What this task involves: Would you reproduce all of the entries below, character for character?

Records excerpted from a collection
•••
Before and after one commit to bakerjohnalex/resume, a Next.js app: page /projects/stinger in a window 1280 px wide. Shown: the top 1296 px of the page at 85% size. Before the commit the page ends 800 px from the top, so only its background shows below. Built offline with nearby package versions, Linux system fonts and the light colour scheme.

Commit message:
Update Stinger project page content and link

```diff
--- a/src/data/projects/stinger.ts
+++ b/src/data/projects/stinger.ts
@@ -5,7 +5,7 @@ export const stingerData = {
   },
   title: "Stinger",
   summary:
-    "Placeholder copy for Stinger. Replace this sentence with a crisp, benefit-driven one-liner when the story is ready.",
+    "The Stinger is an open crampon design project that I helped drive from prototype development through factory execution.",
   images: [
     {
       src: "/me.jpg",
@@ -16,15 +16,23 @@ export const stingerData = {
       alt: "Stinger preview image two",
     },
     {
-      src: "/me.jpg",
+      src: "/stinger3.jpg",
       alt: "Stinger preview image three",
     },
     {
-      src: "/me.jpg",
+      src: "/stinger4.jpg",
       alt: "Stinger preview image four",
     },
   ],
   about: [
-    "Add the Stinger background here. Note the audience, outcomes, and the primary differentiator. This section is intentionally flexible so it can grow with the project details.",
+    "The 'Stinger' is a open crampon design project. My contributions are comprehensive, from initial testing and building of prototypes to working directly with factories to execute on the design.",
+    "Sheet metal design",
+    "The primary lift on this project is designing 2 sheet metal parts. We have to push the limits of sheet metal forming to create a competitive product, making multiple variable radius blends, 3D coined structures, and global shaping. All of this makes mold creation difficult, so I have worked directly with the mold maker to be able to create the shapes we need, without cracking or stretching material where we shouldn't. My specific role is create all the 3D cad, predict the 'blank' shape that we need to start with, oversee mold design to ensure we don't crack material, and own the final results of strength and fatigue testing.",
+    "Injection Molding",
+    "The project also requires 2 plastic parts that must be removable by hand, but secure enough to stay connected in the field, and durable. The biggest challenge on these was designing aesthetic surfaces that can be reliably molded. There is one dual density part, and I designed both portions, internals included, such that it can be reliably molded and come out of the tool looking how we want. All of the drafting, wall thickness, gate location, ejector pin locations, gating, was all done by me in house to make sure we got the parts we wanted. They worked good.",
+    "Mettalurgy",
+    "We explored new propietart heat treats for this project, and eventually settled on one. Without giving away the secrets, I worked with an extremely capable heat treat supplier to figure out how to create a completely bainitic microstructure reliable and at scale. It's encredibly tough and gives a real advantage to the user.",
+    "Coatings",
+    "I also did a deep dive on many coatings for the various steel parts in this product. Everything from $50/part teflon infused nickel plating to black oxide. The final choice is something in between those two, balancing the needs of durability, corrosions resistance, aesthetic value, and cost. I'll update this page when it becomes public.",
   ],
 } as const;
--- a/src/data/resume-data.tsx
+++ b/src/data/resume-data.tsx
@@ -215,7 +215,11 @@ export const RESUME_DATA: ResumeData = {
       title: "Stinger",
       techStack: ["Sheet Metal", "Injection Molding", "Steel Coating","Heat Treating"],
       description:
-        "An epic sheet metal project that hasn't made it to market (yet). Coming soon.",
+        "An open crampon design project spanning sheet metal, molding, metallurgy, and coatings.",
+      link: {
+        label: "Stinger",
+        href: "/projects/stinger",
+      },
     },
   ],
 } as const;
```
•••
Answer space:
Before and after one commit to bakerjohnalex/resume, a Next.js app: page /projects/stinger in a window 1280 px wide. Shown: the top 1296 px of the page at 85% size. Before the commit the page ends 800 px from the top, so only its background shows below. Built offline with nearby package versions, Linux system fonts and the light colour scheme.

Commit message:
Update Stinger project page content and link

```diff
--- a/src/data/projects/stinger.ts
+++ b/src/data/projects/stinger.ts
@@ -5,7 +5,7 @@ export const stingerData = {
   },
   title: "Stinger",
   summary:
-    "Placeholder copy for Stinger. Replace this sentence with a crisp, benefit-driven one-liner when the story is ready.",
+    "The Stinger is an open crampon design project that I helped drive from prototype development through factory execution.",
   images: [
     {
       src: "/me.jpg",
@@ -16,15 +16,23 @@ export const stingerData = {
       alt: "Stinger preview image two",
     },
     {
-      src: "/me.jpg",
+      src: "/stinger3.jpg",
       alt: "Stinger preview image three",
     },
     {
-      src: "/me.jpg",
+      src: "/stinger4.jpg",
       alt: "Stinger preview image four",
     },
   ],
   about: [
-    "Add the Stinger background here. Note the audience, outcomes, and the primary differentiator. This section is intentionally flexible so it can grow with the project details.",
+    "The 'Stinger' is a open crampon design project. My contributions are comprehensive, from initial testing and building of prototypes to working directly with factories to execute on the design.",
+    "Sheet metal design",
+    "The primary lift on this project is designing 2 sheet metal parts. We have to push the limits of sheet metal forming to create a competitive product, making multiple variable radius blends, 3D coined structures, and global shaping. All of this makes mold creation difficult, so I have worked directly with the mold maker to be able to create the shapes we need, without cracking or stretching material where we shouldn't. My specific role is create all the 3D cad, predict the 'blank' shape that we need to start with, oversee mold design to ensure we don't crack material, and own the final results of strength and fatigue testing.",
+    "Injection Molding",
+    "The project also requires 2 plastic parts that must be removable by hand, but secure enough to stay connected in the field, and durable. The biggest challenge on these was designing aesthetic surfaces that can be reliably molded. There is one dual density part, and I designed both portions, internals included, such that it can be reliably molded and come out of the tool looking how we want. All of the drafting, wall thickness, gate location, ejector pin locations, gating, was all done by me in house to make sure we got the parts we wanted. They worked good.",
+    "Mettalurgy",
+    "We explored new propietart heat treats for this project, and eventually settled on one. Without giving away the secrets, I worked with an extremely capable heat treat supplier to figure out how to create a completely bainitic microstructure reliable and at scale. It's encredibly tough and gives a real advantage to the user.",
+    "Coatings",
+    "I also did a deep dive on many coatings for the various steel parts in this product. Everything from $50/part teflon infused nickel plating to black oxide. The final choice is something in between those two, balancing the needs of durability, corrosions resistance, aesthetic value, and cost. I'll update this page when it becomes public.",
   ],
 } as const;
--- a/src/data/resume-data.tsx
+++ b/src/data/resume-data.tsx
@@ -215,7 +215,11 @@ export const RESUME_DATA: ResumeData = {
       title: "Stinger",
       techStack: ["Sheet Metal", "Injection Molding", "Steel Coating","Heat Treating"],
       description:
-        "An epic sheet metal project that hasn't made it to market (yet). Coming soon.",
+        "An open crampon design project spanning sheet metal, molding, metallurgy, and coatings.",
+      link: {
+        label: "Stinger",
+        href: "/projects/stinger",
+      },
     },
   ],
 } as const;
```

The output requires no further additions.